But other key factors are at work: More stringent underwriting standards imposed by private lenders, declining consumer credit scores in the wake of the recession, and rule changes by Fannie Mae, Freddie Mac and the Federal Housing Administration have all combined to make qualifying for a new mortgage more challenging than it has been in years.
Take credit scores. While most lenders have raised the bar on minimally acceptable scores, Fair Isaac Corp., creator of the widely used FICO score, says there has been a deterioration in millions of Americans’ scores during the last two years. More than 25% of all consumers who have active credit files — roughly 43 million people — now have FICO scores of 599 and below. On Fair Isaac’s scale, which runs from 300 (highest risk) to 850 (lowest risk), a 599 score is considered unacceptable by most lenders.
In fact, since the housing boom went bust, lenders prefer to see minimum scores well into the 700s. Fannie Mae, for instance, gives its best combinations of rates and fees to applicants with 740-or-higher FICO scores.
How can buyers deal with the tougher rules? Tops on the list: Be aware that there are work-arounds and creative solutions to some of the roadblocks. For example, say your credit scores appear too low to qualify for the mortgage you need. Ignore the online and junk-mail “credit repair” come-ons that promise miraculous FICO-score improvements overnight. They are often rip-offs and may not even be legal in some instances.
However, an experienced mortgage broker or retail loan officer can get your credit file into a “rapid rescoring” program that just might get you the legitimate lift you need to qualify. Rapid rescorings performed by independent credit reporting firms — most of them members of the National Credit Reporting Assn. — use procedures approved by the three major credit bureaus to make direct changes to the information contained in credit files.
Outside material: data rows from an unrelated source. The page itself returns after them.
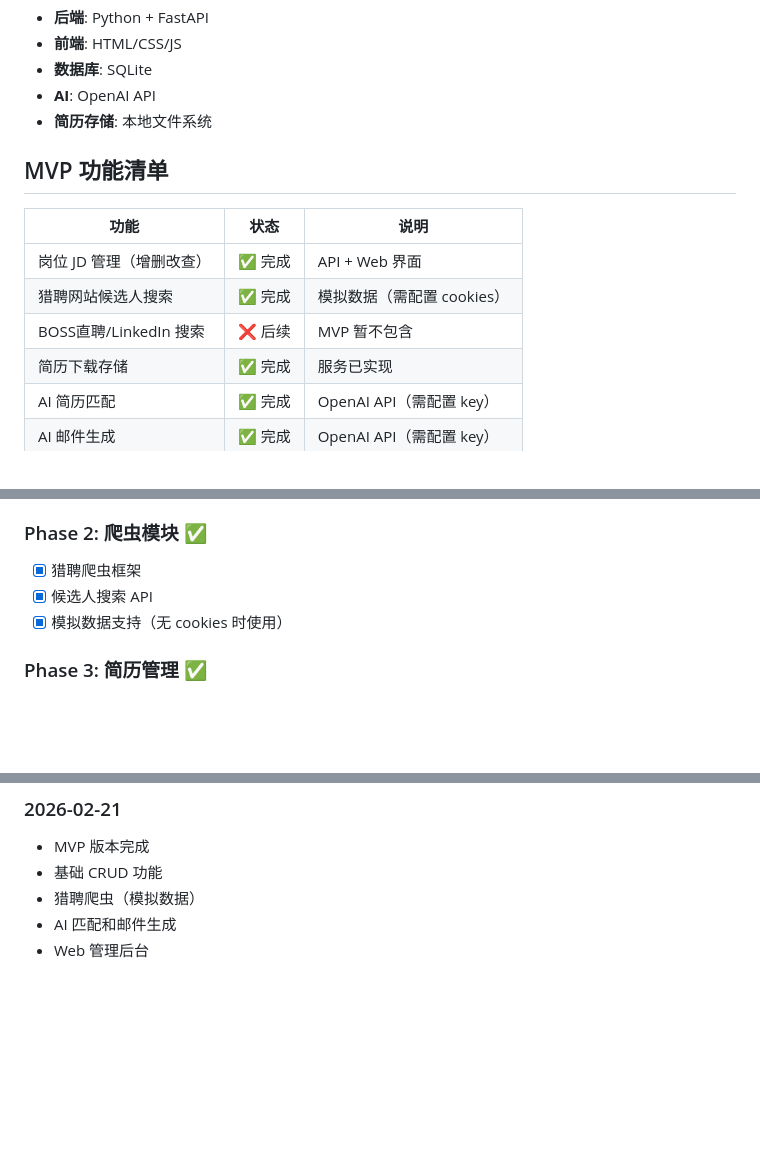
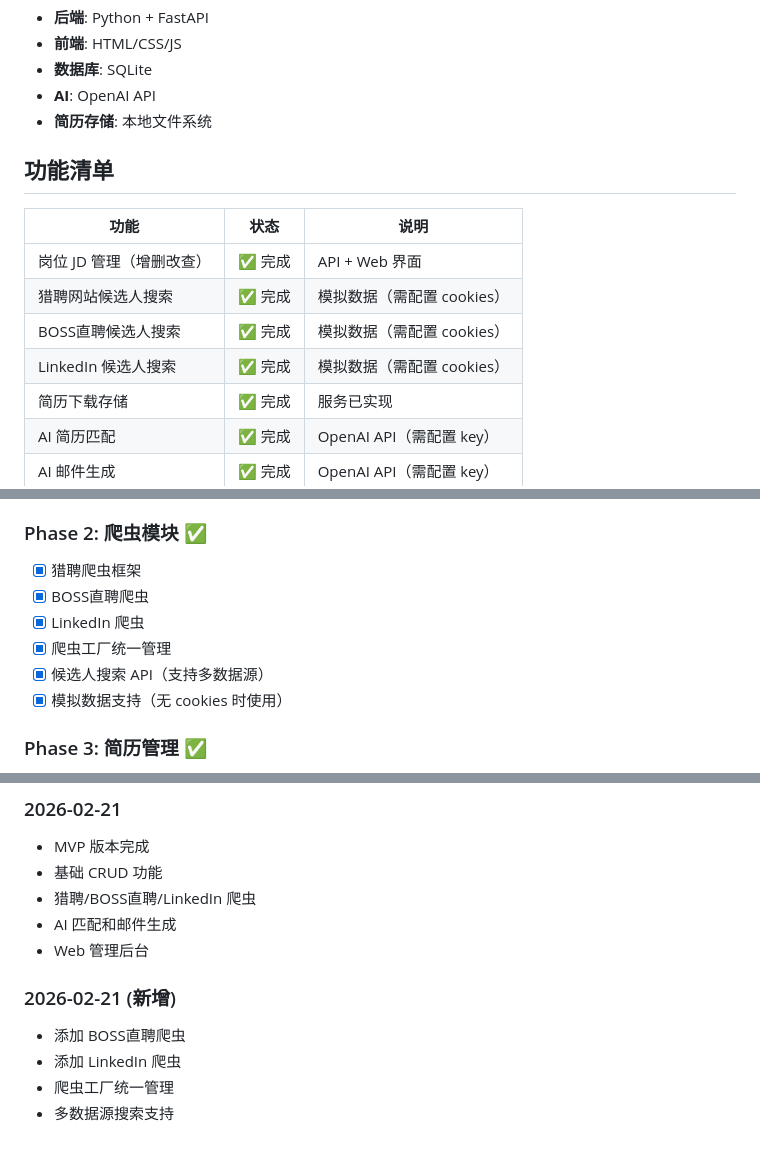
Before and after one commit to yukunchen/ai-hiring, a Markdown page: progress.md, 3 parts joined by grey strips. Rendered like a GitHub page; blank space fills up the shorter version.

```diff
--- a/progress.md
+++ b/progress.md
@@ -12,13 +12,14 @@ AI 招聘系统用于帮助 HR 部门根据研发部门提供的岗位 JD，在
 - **AI**: OpenAI API
 - **简历存储**: 本地文件系统
 
-## MVP 功能清单
+## 功能清单
 
 | 功能 | 状态 | 说明 |
 |------|------|------|
 | 岗位 JD 管理（增删改查） | ✅ 完成 | API + Web 界面 |
 | 猎聘网站候选人搜索 | ✅ 完成 | 模拟数据（需配置 cookies） |
-| BOSS直聘/LinkedIn 搜索 | ❌ 后续 | MVP 暂不包含 |
+| BOSS直聘候选人搜索 | ✅ 完成 | 模拟数据（需配置 cookies） |
+| LinkedIn 候选人搜索 | ✅ 完成 | 模拟数据（需配置 cookies） |
 | 简历下载存储 | ✅ 完成 | 服务已实现 |
 | AI 简历匹配 | ✅ 完成 | OpenAI API（需配置 key） |
 | AI 邮件生成 | ✅ 完成 | OpenAI API（需配置 key） |
@@ -36,7 +37,10 @@ AI 招聘系统用于帮助 HR 部门根据研发部门提供的岗位 JD，在
 
 ### Phase 2: 爬虫模块 ✅
 - [x] 猎聘爬虫框架
-- [x] 候选人搜索 API
+- [x] BOSS直聘爬虫
+- [x] LinkedIn 爬虫
+- [x] 爬虫工厂统一管理
+- [x] 候选人搜索 API（支持多数据源）
 - [x] 模拟数据支持（无 cookies 时使用）
 
 ### Phase 3: 简历管理 ✅
@@ -143,6 +167,12 @@ scrapers:
 ### 2026-02-21
 - MVP 版本完成
 - 基础 CRUD 功能
-- 猎聘爬虫（模拟数据）
+- 猎聘/BOSS直聘/LinkedIn 爬虫
 - AI 匹配和邮件生成
 - Web 管理后台
+
+### 2026-02-21 (新增)
+- 添加 BOSS直聘爬虫
+- 添加 LinkedIn 爬虫
+- 爬虫工厂统一管理
+- 多数据源搜索支持
```
Also changed, not shown: other parts of progress.md (+41 -21 lines).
If there are documented errors in the file, or omissions that are dragging down your scores behind your back, the rescorers connect you, your creditors and the national bureaus — Equifax, Experian and TransUnion — to get the problems fixed. In some cases, rescorers can even spot steps you can take, such as cutting your usage percentage on a particular account, that will boost your score immediately.
Most rescorings take three to five days and cost an average of $30 per “tradeline” or credit account per borrower, says Marty Flynn, president of Credit Communications Inc. in San Ramon, Calif., a credit reporting firm. A typical rescoring costs from $90 to $200. Though extensive rescorings can push FICO scores up dramatically, Flynn said the average increase is more like 25 to 32 points. If you’ve been an irresponsible deadbeat, of course, rescoring your files won’t help much or at all.
Steve Stamets, a loan officer with Union Mortgage Group in Rockville, Md., said rapid rescoring can rack up transaction costs — and even pinch loan officers’ revenue — when an applicant’s scores are being depressed by issues in multiple accounts. One recent applicant had problems with three separate credit tradelines, throwing the entire mortgage application into jeopardy. Straightening them out cost $270.
“We got [the client] above the 620 FICO he needed” to be approved for the mortgages, Stamets said, “but believe me, it took some work.”